Reproduce all entries precisely, down to the last character.

━━ Extracted information

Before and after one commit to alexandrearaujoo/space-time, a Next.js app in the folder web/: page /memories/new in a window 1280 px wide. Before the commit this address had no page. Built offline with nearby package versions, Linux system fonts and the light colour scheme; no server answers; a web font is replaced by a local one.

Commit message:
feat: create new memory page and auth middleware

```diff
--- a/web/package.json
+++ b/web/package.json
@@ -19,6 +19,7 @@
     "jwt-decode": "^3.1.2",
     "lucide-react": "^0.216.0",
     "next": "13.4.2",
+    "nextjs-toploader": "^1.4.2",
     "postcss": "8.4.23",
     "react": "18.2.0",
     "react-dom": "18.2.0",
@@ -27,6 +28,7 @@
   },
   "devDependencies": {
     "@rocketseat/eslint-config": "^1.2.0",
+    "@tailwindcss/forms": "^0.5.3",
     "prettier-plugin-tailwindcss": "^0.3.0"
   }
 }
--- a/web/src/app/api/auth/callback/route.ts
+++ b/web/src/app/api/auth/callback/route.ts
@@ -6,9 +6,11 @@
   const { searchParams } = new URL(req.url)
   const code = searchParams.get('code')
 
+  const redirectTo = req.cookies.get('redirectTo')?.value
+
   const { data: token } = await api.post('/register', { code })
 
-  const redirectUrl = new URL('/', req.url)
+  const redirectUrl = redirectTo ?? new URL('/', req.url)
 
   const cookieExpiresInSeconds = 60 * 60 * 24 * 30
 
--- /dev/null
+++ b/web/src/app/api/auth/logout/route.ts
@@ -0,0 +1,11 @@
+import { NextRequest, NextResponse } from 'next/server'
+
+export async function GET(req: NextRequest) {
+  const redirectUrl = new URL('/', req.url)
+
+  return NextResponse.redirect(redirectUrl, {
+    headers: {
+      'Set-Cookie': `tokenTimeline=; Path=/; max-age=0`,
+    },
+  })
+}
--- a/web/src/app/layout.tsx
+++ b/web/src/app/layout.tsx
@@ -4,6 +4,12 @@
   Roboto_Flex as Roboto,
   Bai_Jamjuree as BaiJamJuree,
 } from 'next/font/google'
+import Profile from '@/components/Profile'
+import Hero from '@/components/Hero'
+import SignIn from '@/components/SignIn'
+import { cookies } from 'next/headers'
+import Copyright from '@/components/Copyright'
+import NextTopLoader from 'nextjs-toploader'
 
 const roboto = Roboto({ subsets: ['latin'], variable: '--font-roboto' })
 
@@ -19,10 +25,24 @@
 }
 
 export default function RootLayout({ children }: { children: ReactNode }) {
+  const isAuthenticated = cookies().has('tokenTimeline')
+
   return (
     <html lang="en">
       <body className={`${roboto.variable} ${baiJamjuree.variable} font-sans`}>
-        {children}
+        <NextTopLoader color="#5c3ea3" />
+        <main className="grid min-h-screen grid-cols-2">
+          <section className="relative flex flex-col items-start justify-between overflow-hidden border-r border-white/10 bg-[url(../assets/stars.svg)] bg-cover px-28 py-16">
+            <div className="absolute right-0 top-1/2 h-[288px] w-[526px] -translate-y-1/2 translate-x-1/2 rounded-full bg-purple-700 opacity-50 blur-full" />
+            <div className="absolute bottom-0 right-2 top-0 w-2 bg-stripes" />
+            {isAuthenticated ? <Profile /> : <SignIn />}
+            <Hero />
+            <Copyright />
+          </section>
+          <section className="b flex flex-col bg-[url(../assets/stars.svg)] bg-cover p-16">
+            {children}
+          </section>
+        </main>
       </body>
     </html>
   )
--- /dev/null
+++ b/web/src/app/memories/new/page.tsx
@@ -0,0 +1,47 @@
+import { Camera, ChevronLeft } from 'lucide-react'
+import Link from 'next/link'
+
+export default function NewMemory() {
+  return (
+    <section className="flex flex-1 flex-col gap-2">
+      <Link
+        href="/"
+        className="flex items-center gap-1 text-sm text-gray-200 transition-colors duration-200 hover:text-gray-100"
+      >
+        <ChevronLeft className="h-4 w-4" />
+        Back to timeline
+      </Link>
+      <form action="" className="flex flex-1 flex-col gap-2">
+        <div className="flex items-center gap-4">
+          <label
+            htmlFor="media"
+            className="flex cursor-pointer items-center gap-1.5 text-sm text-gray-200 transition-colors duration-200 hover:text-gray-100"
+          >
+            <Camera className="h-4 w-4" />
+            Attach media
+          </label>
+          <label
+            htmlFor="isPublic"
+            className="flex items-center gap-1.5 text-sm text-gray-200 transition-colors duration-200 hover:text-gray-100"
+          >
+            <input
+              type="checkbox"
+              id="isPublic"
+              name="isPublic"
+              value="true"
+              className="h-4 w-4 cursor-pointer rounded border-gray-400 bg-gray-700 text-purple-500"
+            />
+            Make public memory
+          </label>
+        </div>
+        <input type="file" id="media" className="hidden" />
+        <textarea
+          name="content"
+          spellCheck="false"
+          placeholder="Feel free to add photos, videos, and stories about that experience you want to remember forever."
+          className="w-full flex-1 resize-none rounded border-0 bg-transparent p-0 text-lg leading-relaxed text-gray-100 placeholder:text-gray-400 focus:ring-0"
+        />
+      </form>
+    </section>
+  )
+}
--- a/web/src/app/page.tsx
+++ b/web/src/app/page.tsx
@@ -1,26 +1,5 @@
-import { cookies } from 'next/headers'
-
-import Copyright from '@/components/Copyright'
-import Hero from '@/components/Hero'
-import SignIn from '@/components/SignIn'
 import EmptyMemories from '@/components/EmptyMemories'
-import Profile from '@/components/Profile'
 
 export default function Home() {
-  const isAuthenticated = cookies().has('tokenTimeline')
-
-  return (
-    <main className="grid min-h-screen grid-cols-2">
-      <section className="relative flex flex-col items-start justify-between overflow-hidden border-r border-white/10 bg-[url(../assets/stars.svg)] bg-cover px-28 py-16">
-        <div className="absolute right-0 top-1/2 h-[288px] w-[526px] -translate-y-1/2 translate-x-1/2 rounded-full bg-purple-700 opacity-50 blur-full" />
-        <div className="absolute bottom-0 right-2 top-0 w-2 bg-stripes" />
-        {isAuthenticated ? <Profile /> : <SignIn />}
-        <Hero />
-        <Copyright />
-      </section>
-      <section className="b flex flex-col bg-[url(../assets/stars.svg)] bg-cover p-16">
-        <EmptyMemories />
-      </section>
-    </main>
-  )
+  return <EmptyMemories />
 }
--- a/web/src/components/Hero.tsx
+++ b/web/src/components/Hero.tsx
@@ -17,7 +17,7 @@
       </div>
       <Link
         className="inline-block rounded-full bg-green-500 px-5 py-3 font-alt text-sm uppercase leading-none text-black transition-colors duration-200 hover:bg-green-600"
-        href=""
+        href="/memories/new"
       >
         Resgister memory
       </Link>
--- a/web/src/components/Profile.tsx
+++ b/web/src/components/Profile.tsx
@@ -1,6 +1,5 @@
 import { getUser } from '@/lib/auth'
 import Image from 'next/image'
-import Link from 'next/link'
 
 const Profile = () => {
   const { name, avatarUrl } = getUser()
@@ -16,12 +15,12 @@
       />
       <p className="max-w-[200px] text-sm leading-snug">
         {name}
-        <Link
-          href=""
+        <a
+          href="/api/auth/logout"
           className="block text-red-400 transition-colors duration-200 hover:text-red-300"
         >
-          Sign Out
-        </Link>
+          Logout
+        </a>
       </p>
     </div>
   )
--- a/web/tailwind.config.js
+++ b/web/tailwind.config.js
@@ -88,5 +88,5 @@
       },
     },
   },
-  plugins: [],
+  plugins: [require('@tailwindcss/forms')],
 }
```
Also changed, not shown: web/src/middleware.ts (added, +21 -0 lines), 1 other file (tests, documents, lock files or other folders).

━━━━

(Solution):
Before and after one commit to alexandrearaujoo/space-time, a Next.js app in the folder web/: page /memories/new in a window 1280 px wide. Before the commit this address had no page. Built offline with nearby package versions, Linux system fonts and the light colour scheme; no server answers; a web font is replaced by a local one.

Commit message:
feat: create new memory page and auth middleware

```diff
--- a/web/package.json
+++ b/web/package.json
@@ -19,6 +19,7 @@
     "jwt-decode": "^3.1.2",
     "lucide-react": "^0.216.0",
     "next": "13.4.2",
+    "nextjs-toploader": "^1.4.2",
     "postcss": "8.4.23",
     "react": "18.2.0",
     "react-dom": "18.2.0",
@@ -27,6 +28,7 @@
   },
   "devDependencies": {
     "@rocketseat/eslint-config": "^1.2.0",
+    "@tailwindcss/forms": "^0.5.3",
     "prettier-plugin-tailwindcss": "^0.3.0"
   }
 }
--- a/web/src/app/api/auth/callback/route.ts
+++ b/web/src/app/api/auth/callback/route.ts
@@ -6,9 +6,11 @@
   const { searchParams } = new URL(req.url)
   const code = searchParams.get('code')
 
+  const redirectTo = req.cookies.get('redirectTo')?.value
+
   const { data: token } = await api.post('/register', { code })
 
-  const redirectUrl = new URL('/', req.url)
+  const redirectUrl = redirectTo ?? new URL('/', req.url)
 
   const cookieExpiresInSeconds = 60 * 60 * 24 * 30
 
--- /dev/null
+++ b/web/src/app/api/auth/logout/route.ts
@@ -0,0 +1,11 @@
+import { NextRequest, NextResponse } from 'next/server'
+
+export async function GET(req: NextRequest) {
+  const redirectUrl = new URL('/', req.url)
+
+  return NextResponse.redirect(redirectUrl, {
+    headers: {
+      'Set-Cookie': `tokenTimeline=; Path=/; max-age=0`,
+    },
+  })
+}
--- a/web/src/app/layout.tsx
+++ b/web/src/app/layout.tsx
@@ -4,6 +4,12 @@
   Roboto_Flex as Roboto,
   Bai_Jamjuree as BaiJamJuree,
 } from 'next/font/google'
+import Profile from '@/components/Profile'
+import Hero from '@/components/Hero'
+import SignIn from '@/components/SignIn'
+import { cookies } from 'next/headers'
+import Copyright from '@/components/Copyright'
+import NextTopLoader from 'nextjs-toploader'
 
 const roboto = Roboto({ subsets: ['latin'], variable: '--font-roboto' })
 
@@ -19,10 +25,24 @@
 }
 
 export default function RootLayout({ children }: { children: ReactNode }) {
+  const isAuthenticated = cookies().has('tokenTimeline')
+
   return (
     <html lang="en">
       <body className={`${roboto.variable} ${baiJamjuree.variable} font-sans`}>
-        {children}
+        <NextTopLoader color="#5c3ea3" />
+        <main className="grid min-h-screen grid-cols-2">
+          <section className="relative flex flex-col items-start justify-between overflow-hidden border-r border-white/10 bg-[url(../assets/stars.svg)] bg-cover px-28 py-16">
+            <div className="absolute right-0 top-1/2 h-[288px] w-[526px] -translate-y-1/2 translate-x-1/2 rounded-full bg-purple-700 opacity-50 blur-full" />
+            <div className="absolute bottom-0 right-2 top-0 w-2 bg-stripes" />
+            {isAuthenticated ? <Profile /> : <SignIn />}
+            <Hero />
+            <Copyright />
+          </section>
+          <section className="b flex flex-col bg-[url(../assets/stars.svg)] bg-cover p-16">
+            {children}
+          </section>
+        </main>
       </body>
     </html>
   )
--- /dev/null
+++ b/web/src/app/memories/new/page.tsx
@@ -0,0 +1,47 @@
+import { Camera, ChevronLeft } from 'lucide-react'
+import Link from 'next/link'
+
+export default function NewMemory() {
+  return (
+    <section className="flex flex-1 flex-col gap-2">
+      <Link
+        href="/"
+        className="flex items-center gap-1 text-sm text-gray-200 transition-colors duration-200 hover:text-gray-100"
+      >
+        <ChevronLeft className="h-4 w-4" />
+        Back to timeline
+      </Link>
+      <form action="" className="flex flex-1 flex-col gap-2">
+        <div className="flex items-center gap-4">
+          <label
+            htmlFor="media"
+            className="flex cursor-pointer items-center gap-1.5 text-sm text-gray-200 transition-colors duration-200 hover:text-gray-100"
+          >
+            <Camera className="h-4 w-4" />
+            Attach media
+          </label>
+          <label
+            htmlFor="isPublic"
+            className="flex items-center gap-1.5 text-sm text-gray-200 transition-colors duration-200 hover:text-gray-100"
+          >
+            <input
+              type="checkbox"
+              id="isPublic"
+              name="isPublic"
+              value="true"
+              className="h-4 w-4 cursor-pointer rounded border-gray-400 bg-gray-700 text-purple-500"
+            />
+            Make public memory
+          </label>
+        </div>
+        <input type="file" id="media" className="hidden" />
+        <textarea
+          name="content"
+          spellCheck="false"
+          placeholder="Feel free to add photos, videos, and stories about that experience you want to remember forever."
+          className="w-full flex-1 resize-none rounded border-0 bg-transparent p-0 text-lg leading-relaxed text-gray-100 placeholder:text-gray-400 focus:ring-0"
+        />
+      </form>
+    </section>
+  )
+}
--- a/web/src/app/page.tsx
+++ b/web/src/app/page.tsx
@@ -1,26 +1,5 @@
-import { cookies } from 'next/headers'
-
-import Copyright from '@/components/Copyright'
-import Hero from '@/components/Hero'
-import SignIn from '@/components/SignIn'
 import EmptyMemories from '@/components/EmptyMemories'
-import Profile from '@/components/Profile'
 
 export default function Home() {
-  const isAuthenticated = cookies().has('tokenTimeline')
-
-  return (
-    <main className="grid min-h-screen grid-cols-2">
-      <section className="relative flex flex-col items-start justify-between overflow-hidden border-r border-white/10 bg-[url(../assets/stars.svg)] bg-cover px-28 py-16">
-        <div className="absolute right-0 top-1/2 h-[288px] w-[526px] -translate-y-1/2 translate-x-1/2 rounded-full bg-purple-700 opacity-50 blur-full" />
-        <div className="absolute bottom-0 right-2 top-0 w-2 bg-stripes" />
-        {isAuthenticated ? <Profile /> : <SignIn />}
-        <Hero />
-        <Copyright />
-      </section>
-      <section className="b flex flex-col bg-[url(../assets/stars.svg)] bg-cover p-16">
-        <EmptyMemories />
-      </section>
-    </main>
-  )
+  return <EmptyMemories />
 }
--- a/web/src/components/Hero.tsx
+++ b/web/src/components/Hero.tsx
@@ -17,7 +17,7 @@
       </div>
       <Link
         className="inline-block rounded-full bg-green-500 px-5 py-3 font-alt text-sm uppercase leading-none text-black transition-colors duration-200 hover:bg-green-600"
-        href=""
+        href="/memories/new"
       >
         Resgister memory
       </Link>
--- a/web/src/components/Profile.tsx
+++ b/web/src/components/Profile.tsx
@@ -1,6 +1,5 @@
 import { getUser } from '@/lib/auth'
 import Image from 'next/image'
-import Link from 'next/link'
 
 const Profile = () => {
   const { name, avatarUrl } = getUser()
@@ -16,12 +15,12 @@
       />
       <p className="max-w-[200px] text-sm leading-snug">
         {name}
-        <Link
-          href=""
+        <a
+          href="/api/auth/logout"
           className="block text-red-400 transition-colors duration-200 hover:text-red-300"
         >
-          Sign Out
-        </Link>
+          Logout
+        </a>
       </p>
     </div>
   )
--- a/web/tailwind.config.js
+++ b/web/tailwind.config.js
@@ -88,5 +88,5 @@
       },
     },
   },
-  plugins: [],
+  plugins: [require('@tailwindcss/forms')],
 }
```
Also changed, not shown: web/src/middleware.ts (added, +21 -0 lines), 1 other file (tests, documents, lock files or other folders).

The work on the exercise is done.